After Senate Resolution 1557 passed unanimously last week, supporters of this legislation made it clear that they also do not believe that an apology is possible, and have made it clear that their ultimate goal is reparations. Rep. Larry Shaw of Cumberland County told the Wilmington Journal, “There should be some admission of wrongdoing here, but that’s just the beginning.” He also said, “I’m not going to call it reparations,” although it’s hard to imagine what else he could have had in mind. Sen. Doug Berger of Franklin County went so far as to blame slavery for “higher infant mortality rates among African-Americans, higher rates of HIV infection and less success in school” in the Raleigh News & Observer. These legislators are clearly trying to link the historic institution of slavery to problems in the African-American community today, so that by apologizing for slavery, the General Assembly (and by extension, the taxpayer) will be forced to take financial responsibility for these other problems.
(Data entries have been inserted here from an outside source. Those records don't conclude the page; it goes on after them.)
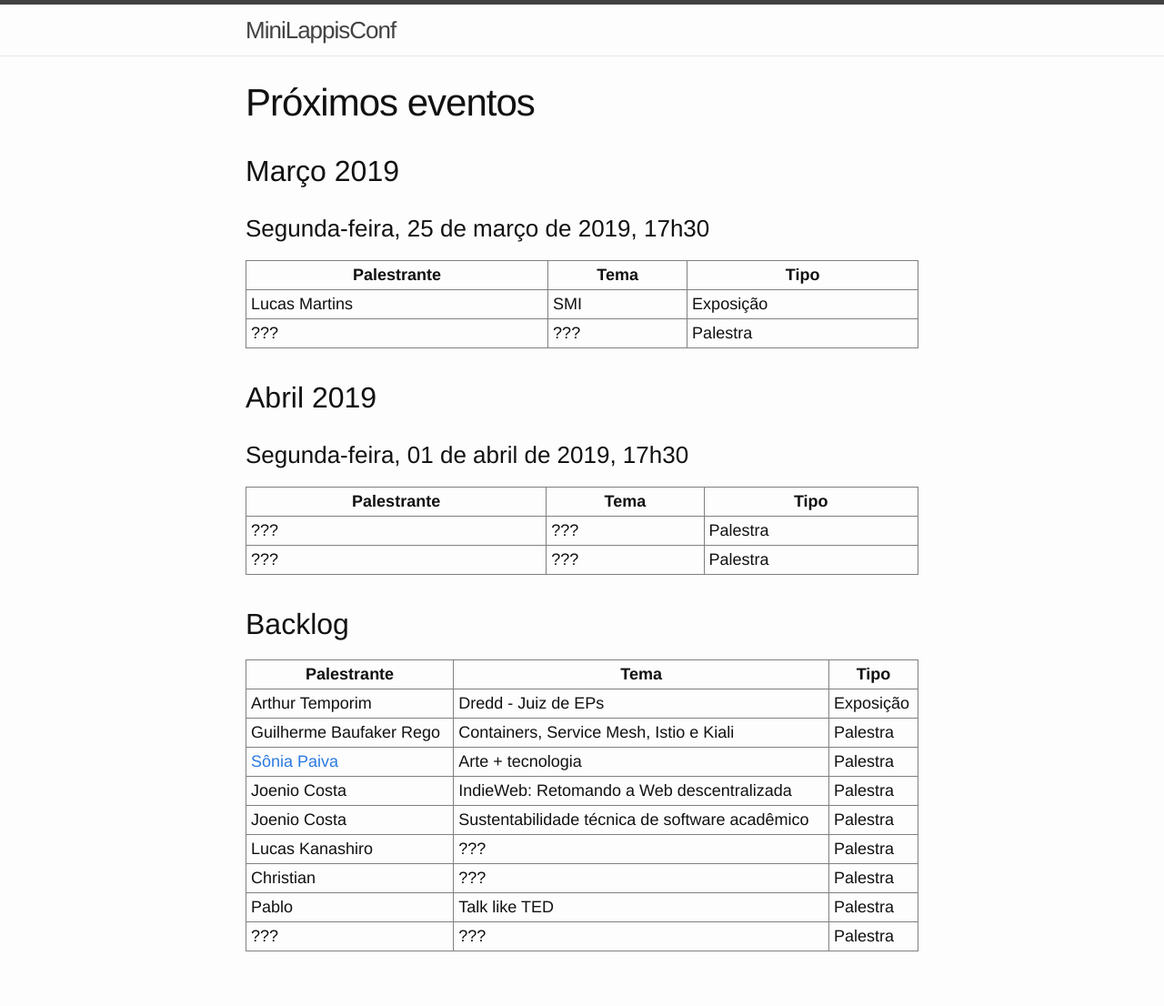
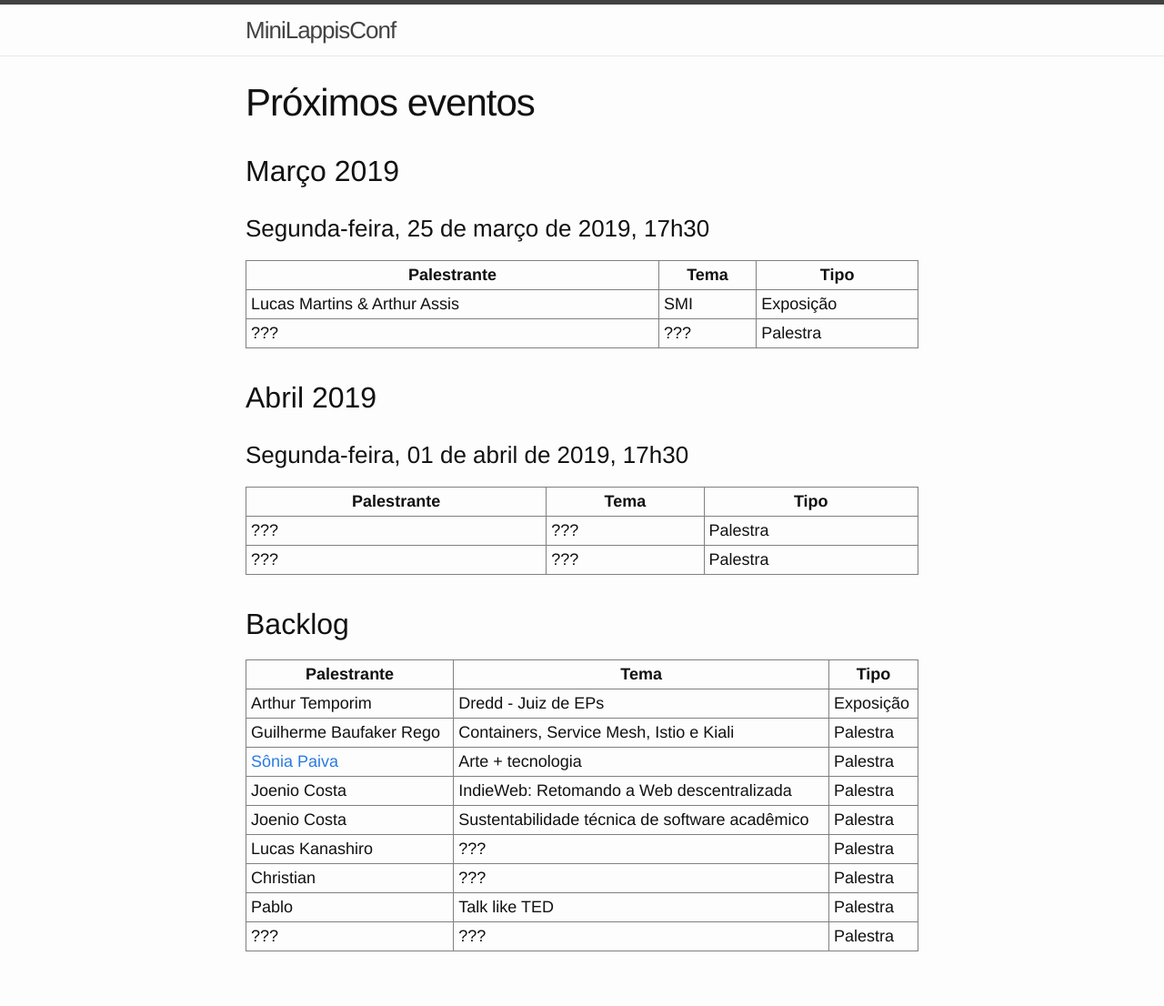
Before and after one commit to lappis-unb/MiniLappisConf, a Jekyll site: the page built from agenda.md, in a window 1280 px wide. Shown: the whole page at 91% size. Built offline with Jekyll 4.4.1, drawn with Linux system fonts in a browser that asks for light colours.

Commit message:
Update agenda.md

```diff
--- a/agenda.md
+++ b/agenda.md
@@ -8,7 +8,7 @@ title: Próximos eventos
 
 | Palestrante     | Tema                                            | Tipo     |
 | --------------- | ----------------------------------------------- | -------- |
-| Lucas Martins   | SMI                                             | Exposição|
+| Lucas Martins & Arthur Assis | SMI                                             | Exposição|
 | ???             | ???                                             | Palestra |
 
 ## Abril 2019
```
Sen. Malcolm Graham of Mecklenburg County made it clear that the apology is insufficient for him when he told the Associated Press, “I ask the question, where do we go from here?” Graham is undoubtedly insincere when he calls on North Carolina “to have the fortitude to take a look itself in the mirror; the good, the bad, and the ugly.” He, along with Sen. Berger and the sponsors of the slavery apology resolution (Sen. Tony Rand and Rep. Larry Womble), have been instrumental over the years in defeating the Historic Monument Protection Bill, which would preserve all of North Carolina’s history for future generations. Instead, these self-serving legislators only want to examine one facet of our state’s great history – slavery – and have refused to preserve the history of the many positive contributions made to this state by its founders, many of whom owned slaves.
We encourage all House members to vote against HR 1311. Instead of making feel-good, politically-correct apologies, our elected representatives should consider ways to broaden opportunity for all citizens, encourage initiative for everyone, and foster a united people through its actions. This “apology” – while it may seem a nice gesture – is historically off base and violates the sense of personal responsibility that most North Carolinians hold.